21 Then Peter came to Him and said, “Lord, how often shall my brother sin against me, and I forgive him? Up to seven times?” 22 Jesus said to him, “I do not say to you, up to seven times, but up to seventy times seven.” (Matthew 18:21–22, NKJV)

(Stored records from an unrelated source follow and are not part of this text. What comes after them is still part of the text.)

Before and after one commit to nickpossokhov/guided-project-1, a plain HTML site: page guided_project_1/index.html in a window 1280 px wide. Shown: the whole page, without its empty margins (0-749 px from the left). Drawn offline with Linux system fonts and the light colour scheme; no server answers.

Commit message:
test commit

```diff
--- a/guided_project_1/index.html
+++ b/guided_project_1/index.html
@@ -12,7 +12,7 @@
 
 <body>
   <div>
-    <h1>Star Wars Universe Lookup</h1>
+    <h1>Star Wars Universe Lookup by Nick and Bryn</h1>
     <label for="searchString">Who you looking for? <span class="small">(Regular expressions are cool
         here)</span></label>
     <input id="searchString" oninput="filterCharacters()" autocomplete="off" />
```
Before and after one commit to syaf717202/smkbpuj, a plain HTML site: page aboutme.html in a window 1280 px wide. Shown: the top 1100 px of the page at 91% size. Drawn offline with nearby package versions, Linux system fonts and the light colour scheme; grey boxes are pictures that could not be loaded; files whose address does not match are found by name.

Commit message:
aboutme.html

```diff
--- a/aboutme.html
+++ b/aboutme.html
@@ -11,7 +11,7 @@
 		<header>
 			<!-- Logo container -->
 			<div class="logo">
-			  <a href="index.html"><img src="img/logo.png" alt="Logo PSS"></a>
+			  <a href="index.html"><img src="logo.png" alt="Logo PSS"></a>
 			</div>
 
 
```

We are impressed by the love, forbearance, and compassion it takes to forgive those who sin against us. Peter may well have thought forgiving his brother seven times went over and beyond the normal expectations of forgiveness. But, Jesus used Peter’s figure as a springboard to explain the limitless nature of genuine forgiveness. His hyperbole of “seventy times seven” is not to be taken literally, but as emphasizing the boundless nature of forgiveness. His lesson is driven home as we contemplate our heavenly Father’s complete (and repeated) forgiveness of our sins. Moved with compassion, God forgives us completely when we seek His mercy (Matt. 18:23-27). Refusing to forgive those who sin against us reveals an unmerciful heart that prompts God’s just anger against us (Matt. 18:28-35). Let us meditate on how God forgives us. He does so promptly, compassionately, lovingly, completely, and repeatedly. We marvel at the depth of God’s compassion for us, at the breadth of His forbearance toward us, and at the magnitude of His love that readily takes us back into His fellowship (1 Jno. 1:9). “For You, Lord, are good, and ready to forgive, and abundant in mercy to all those who call upon You” (Psa. 86:5). How we forgive others must imitate God’s forgiveness of us.